Learn more about who we are by following our blog, written by our pastor, preacher, and chief evangelist. Engage in the everyday sacred as Abby writes about the deep and ordinary all at once.
One of my children’s Montessori classmates has kidney cancer. She is four. The fear is unspeakable. Thankfully grace abounds and WE ARE not without hope. Her diagnosis is excellent. The care she is receiving is world class. And her community is surrounding her with tangible love—meals dropped off, fundraisers, cards, playdates.
I am not particularly close to her mom. We have seen each other endlessly at pick up and drop off. Enough so that we exchange pleasantries, she knows my occupation, I hers. She is a yoga instructor, I a pastor. We like each other, but our lives are full. She has not become part of my inner circle, nor I hers.
When the Montessori community discovered her daughter was diagnosed with kidney cancer, my own hidden fears thrust me into action. As a pastor, I have walked with many through cancer and observed what can be helpful. Because of this, I ended up the coordinator of meals and parent volunteers. As a result I am in regular email communication with a woman who is very familiar, but not a close friend.

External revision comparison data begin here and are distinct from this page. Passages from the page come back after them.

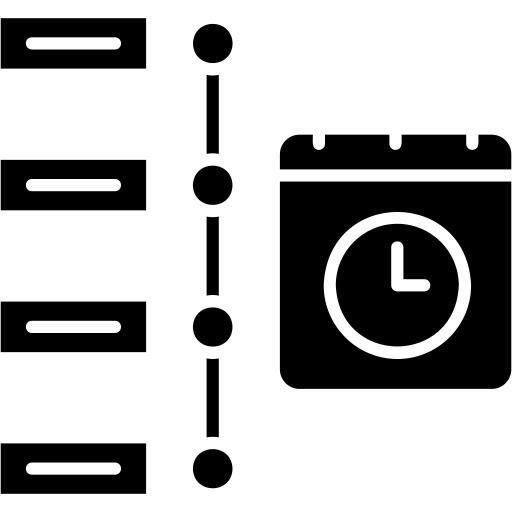
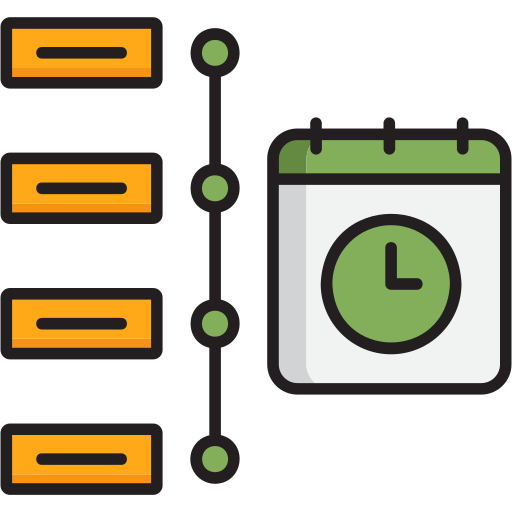
se implemento el apartado del cronograma en el trabajador, se cambiaron las imagenes del inicio del trabajador, en el administrador se eliminan los productos en el inventario.

diff --git a/Frontend/src/pages/PagesTrabajador/CronogramaTrabajador.jsx b/Frontend/src/pages/PagesTrabajador/CronogramaTrabajador.jsx
@@ -1,56 +1,70 @@
-import React, { useEffect, useState } from 'react';
-import axios from 'axios';
-import TablaAdmin from '../../components/TablaAdmin';
+import React, { useEffect, useState } from "react";
+import axios from "axios";
+import { getAccessToken } from "../../api/authservice";
 
 import "../../assets/styles/Global.css";
+import "../../assets/styles/CronogramaTrabajador.css"; // estilos solo para esta tabla
 
 export default function CronogramaTrabajador() {
-    const encabezados = ['Id','Nombre trabajador', 'Cargo', 'Actividades', 'Horarios', 'Fecha'];
-    const [filas, setFilas] = useState([]);
+    const [cronogramas, setCronogramas] = useState([]);
+    const id_usuario = localStorage.getItem("id_usuario");
 
-    const obtenerCronogramas = () => {
-        const id_usuario = localStorage.getItem("id_usuario"); // o de donde lo saques
+    const obtenerCronogramas = async () => {
+        const token = getAccessToken();
 
-        axios.get(`http://localhost:8000/api/trabajador/cronograma/${id_usuario}/`, {
-            headers: {
-                Authorization: `Bearer ${localStorage.getItem('token')}`, // si usas JWT
+        if (!token || !id_usuario) {
+            console.error("Token o id de usuario no encontrado, debes iniciar sesión");
+            return;
+        }
+
+        try {
+            const response = await axios.get(
+                `http://localhost:8000/api/trabajador/cronograma/${id_usuario}/`,
+                {
+                    headers: { Authorization: `Bearer ${token}` },
+                }
+            );
+            setCronogramas(response.data);
+        } catch (error) {
+            if (error.response?.status === 401) {
+                console.error("Token expirado o inválido, debe iniciar sesión nuevamente");
+            } else {
+                console.error("Error al obtener cronogramas:", error);
             }
-        })
-        .then(response => {
-            const cronogramas = response.data;
-
-            const filasConvertidas = cronogramas.map(item => {
-                const horario = `${item.hora_inicio} - ${item.hora_fin}`;
-                const fecha = item.fecha;
-                const nombreCompleto = item.nombre_completo || "—";
-
-                return [
-                    nombreCompleto,
-                    item.titulo || '—',
-                    item.descripcion || '—',
-                    horario,
-                    fecha,
-                ];
-            });
-
-            setFilas(filasConvertidas);
-        })
-        .catch(error => {
-            console.error("Error al cargar cronogramas del trabajador:", error);
-        });
-    }; // 👈 aquí cerramos correctamente la función
+        }
+    };
 
     useEffect(() => {
         obtenerCronogramas();
     }, []);
 
     return (
-        <>
-            <div>
-                <h2 className="titulo_seccion">Mi Cronograma</h2>
-                <TablaAdmin encabezados={encabezados} filas={filas} />
-                <br />
+        <main className="cronograma-trabajador">
+            <h2>Mi Cronograma</h2>
+            <div className="tabla-cronograma">
+                <table>
+                    <thead>
+                        <tr>
+                            <th>Id Usuario</th>
+                            <th>Título</th>
+                            <th>Descripción</th>
+                            <th>Horario</th>
+                            <th>Fecha</th>
+                        </tr>
+                    </thead>
+                    <tbody>
+                        {cronogramas.map((item, index) => (
+                            <tr key={index}>
+                                <td>{item.id_usuario}</td>
+                                <td>{item.titulo}</td>
+                                <td>{item.descripcion}</td>
+                                <td>{item.hora_inicio} - {item.hora_fin}</td>
+                                <td>{item.fecha}</td>
+                            </tr>
+                        ))}
+                    </tbody>
+                </table>
             </div>
-        </>
+        </main>
     );
 }

diff --git a/Frontend/src/assets/styles/CronogramaTrabajador.css b/Frontend/src/assets/styles/CronogramaTrabajador.css
@@ -1,0 +1,69 @@
+.cronograma-trabajador {
+    display: flex;
+    flex-direction: column; /* Título arriba, tabla abajo */
+    justify-content: center; /* Centrar vertical */
+    align-items: center;     /* Centrar horizontal */
+    padding: 30px;
+    font-family: Arial, sans-serif;
+    color: #f0f0f0;
+}
+
+.cronograma-trabajador h2 {
+    margin-bottom: 40px; /* 🔥 Más espacio entre el título y la tabla */
+    text-align: center;
+    color: #fff;
+    font-size: 2rem;
+    font-weight: bold;
+    letter-spacing: 1px;
+}
+
+.tabla-cronograma {
+    width: 80%;
+    max-width: 1000px;
+    margin: 0 auto;   /* 🔥 Esto centra horizontalmente */
+    background: #000;
+    border-radius: 12px;
+    overflow: hidden;
+    box-shadow: 0 4px 15px #000;
+
+    display: flex;            /* 🔥 Nuevo */
+    justify-content: center;  /* Centra la tabla dentro */
+}
+
+.tabla-cronograma table {
+    width: 100%;
+    border-collapse: collapse;
+}
+
+.tabla-cronograma th,
+.tabla-cronograma td {
+    border: 1px solid #fff;
+    padding: 12px 15px;
+    text-align: center;
+}
+
+.tabla-cronograma th {
+    background-color: #b07a46;
+    color: #000;
+    font-size: 1rem;
+    font-weight: bold;
+    text-transform: uppercase;
+}
+
+.tabla-cronograma td {
+    color: #fff;
+}
+
+.tabla-cronograma tr:nth-child(even) {
+    background-color: #000000;
+}
+
+.tabla-cronograma tr:nth-child(odd) {
+    background-color: #000;
+}
+
+.tabla-cronograma tr:hover {
+    background-color: #333;
+    transition: background 0.3s ease-in-out;
+    cursor: pointer;
+}

diff --git a/Frontend/src/api/authservice.js b/Frontend/src/api/authservice.js
@@ -1,0 +1,10 @@
+export const getAccessToken = () => localStorage.getItem('access');
+export const getRefreshToken = () => localStorage.getItem('refresh');
+
+export const setAccessToken = (token) => localStorage.setItem('access', token);
+export const setRefreshToken = (token) => localStorage.setItem('refresh', token);
+
+export const removeTokens = () => {
+    localStorage.removeItem('access');
+    ocalStorage.removeItem('refresh');
+};

diff --git a/Backend/trabajador/views.py b/Backend/trabajador/views.py
@@ -5,7 +5,7 @@ from rest_framework.permissions import IsAuthenticated
 from carrito.serializers import FacturaSerializer
 from rest_framework import status
 from carrito.models import Factura, Pedido, Producto
-from .serializers import PedidoSerializer, CronogramaSerializer #
+from .serializers import PedidoSerializer, CronogramaTrabajadorSerializer #
 from rest_framework.decorators import api_view, permission_classes
 from django.shortcuts import get_object_or_404
 from django.core.mail import send_mail
@@ -16,6 +16,8 @@ from rest_framework.decorators import api_view, permission_classes
 from django.core.mail import EmailMultiAlternatives
 from rest_framework.views import APIView #
 from administrador.models import Cronograma #
+from usuarios.models import Usuario #
+from rest_framework import status, permissions#
 
 @api_view(['GET'])
 @permission_classes([IsAuthenticated])
@@ -263,13 +265,22 @@ def actualizar_estado_pedido(request):
 
 #cronograma
 class CronogramaMiUsuarioView(APIView):
+    permission_classes = [permissions.IsAuthenticated]  # solo usuarios autenticados
+
     def get(self, request, id_usuario):
+        # Validar que el usuario existe y es trabajador
         try:
-            cronogramas = Cronograma.objects.filter(id_usuario=id_usuario)
-            serializer = CronogramaSerializer(cronogramas, many=True)
-            return Response(serializer.data, status=status.HTTP_200_OK)
-        except Cronograma.DoesNotExist:
+            usuario = Usuario.objects.get(id_usuario=id_usuario, rol='trabajador')
+        except Usuario.DoesNotExist:
             return Response(
-                {"error": "No se encontró cronograma para este usuario"},
+                {"error": "Usuario no encontrado o no es trabajador"},
                 status=status.HTTP_404_NOT_FOUND
             )
+
+        # Opcional: solo permitir que el trabajador vea su propio cronograma o admins
+        if request.user.id != usuario.id and not request.user.rol == 'admin':
+            return Response({"error": "No autorizado"}, status=status.HTTP_403_FORBIDDEN)
+
+        cronogramas = Cronograma.objects.filter(id_usuario=id_usuario)
+        serializer = CronogramaTrabajadorSerializer(cronogramas, many=True) 
+        return Response(serializer.data, status=status.HTTP_200_OK)

diff --git a/Backend/trabajador/serializers.py b/Backend/trabajador/serializers.py
@@ -2,6 +2,7 @@
 from rest_framework import serializers
 from carrito.models import Factura, Pedido
 from administrador.models import Cronograma #
+from administrador.serializers import UsuarioSerializer 
 
 class FacturaSerializer(serializers.ModelSerializer):
     clienteId = serializers.CharField(source='usuario.username', read_only=True)
@@ -17,7 +18,22 @@ class PedidoSerializer(serializers.ModelSerializer):
         fields = '__all__'
 
 #cronograma
-class CronogramaSerializer(serializers.ModelSerializer):
+class CronogramaTrabajadorSerializer(serializers.ModelSerializer):
+    id_usuario = serializers.PrimaryKeyRelatedField(read_only=True)
+
+    hora_inicio = serializers.SerializerMethodField()
+    hora_fin = serializers.SerializerMethodField()
+    fecha = serializers.SerializerMethodField()
+
     class Meta:
         model = Cronograma
-        fields = ['id_cronograma', 'usuario', 'cargo', 'actividades', 'horarios', 'fecha']
+        fields = [ 'id_usuario', 'titulo', 'descripcion', 'hora_inicio', 'hora_fin', 'fecha']
+
+    def get_hora_inicio(self, obj):
+        return obj.fecha_inicio.strftime("%H:%M") if obj.fecha_inicio else None
+
+    def get_hora_fin(self, obj):
+        return obj.fecha_fin.strftime("%H:%M") if obj.fecha_fin else None
+
+    def get_fecha(self, obj):
+        return obj.fecha_inicio.strftime("%d/%m/%Y") if obj.fecha_inicio else None

diff --git a/Backend/orquidea/settings.py b/Backend/orquidea/settings.py
@@ -180,7 +180,7 @@ DATABASES = {
         #este campo especifica el nombre del usuario que se utilzara para autenticar la conexion con la base de datos
         'USER': "root",
         #este campo especifica la constraseña asociada con el usuario
-        'PASSWORD': 'admin',
+        'PASSWORD': '090906',
         #este campo especifica la direccion del servidor de la base de datos
         'HOST': 'localhost',
         #este campo especifica el puerto en el que se encuentra el servidor de la base de datos

diff --git a/Backend/trabajador/urls.py b/Backend/trabajador/urls.py
@@ -9,6 +9,6 @@ urlpatterns = [
     path('historial-pedidos/', historial_pedidos, name='historial_pedidos'),
     path('estados-pedidos/', listar_estados_pedidos),
     path('actualizar-estado/',actualizar_estado_pedido, name="actualizar_estado_pedido"),
-    path('cronograma/<int:id_usuario>/', CronogramaMiUsuarioView.as_view(), name='cronograma_usuario'), # cronograma
+    path('cronograma/<int:id_usuario>/', CronogramaMiUsuarioView.as_view(), name='cronograma-trabajador'), # cronograma
 ]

We email about details: where is your house, will you leave a cooler outside, do you mind if we put your daughter’s picture in the flier? But how can you email someone only about details when her daughter is throwing up from chemo and she has a folder filling with medical bills? I have decided to be authentically myself--which means being a Christian. I’ve decided not to be concerned about “religiously offending” even though I was pretty certain she did not share my faith tradition. In my emails I have made it clear I pray for her (I have not written the neutral “I am thinking of you”). I have told her we pray for her daughter in church, that my son remembers her daughter in his nightly prayers, that I have raised my fist at God a few times about her daughter’s diagnosis, that I often visualize her family and pray God’s love surrounds them like a warm blanket and at other times I visualize God’s strong arms picking her up to move her on to the chemo appointment. I have been fully my Christian self.
Something miraculous has happened: my relationship with this woman has become religiously intimate. She does not share my faith. But she has a faith that is her own and beautiful and full. She has written me emails with such beautiful words such as “I bow to you.” She has written about releasing her fears and handing them over, about her journey through control, and always she thanks me through a simple blessing: Namaste.
We are far too cautious these days about offending others with our religious beliefs—so cautious that we stunt relationships. I have no intention of making this mother a Christian. She has no intention of making me a part of her tradition. Yet because we have been honest about our own spiritual practices and journeys, a richness and depth has arisen that would never have been there otherwise.
Let’s quit tip toeing around. Let us honestly share who we are as faithful people with one another, no matter what our faith is, owning boldly that we can be deeply faithful without a desire to convert others to our tradition. Maybe that’s our best interreligious future—not a world in which everyone pretends to be secular in order to avoid offense. Maybe in our best future everyone is who they are, and thanks God for each other as they are.
Rev. Abigail A Henrich (ehm!) is an ordained minister who earned her stripes at Princeton Theological Seminary and Colgate University. That said, Abby is really a mother-pastor-spouse who lives in a kinetic state of chaos as she moves from her many vocations: folding laundry, preaching, returning phone calls, sorting lunch boxes, answering e-mails, and occasionally thinking deep thoughts in the shower. Unabashedly she is a progressive Christian who believes some shaking up has got to happen in the church.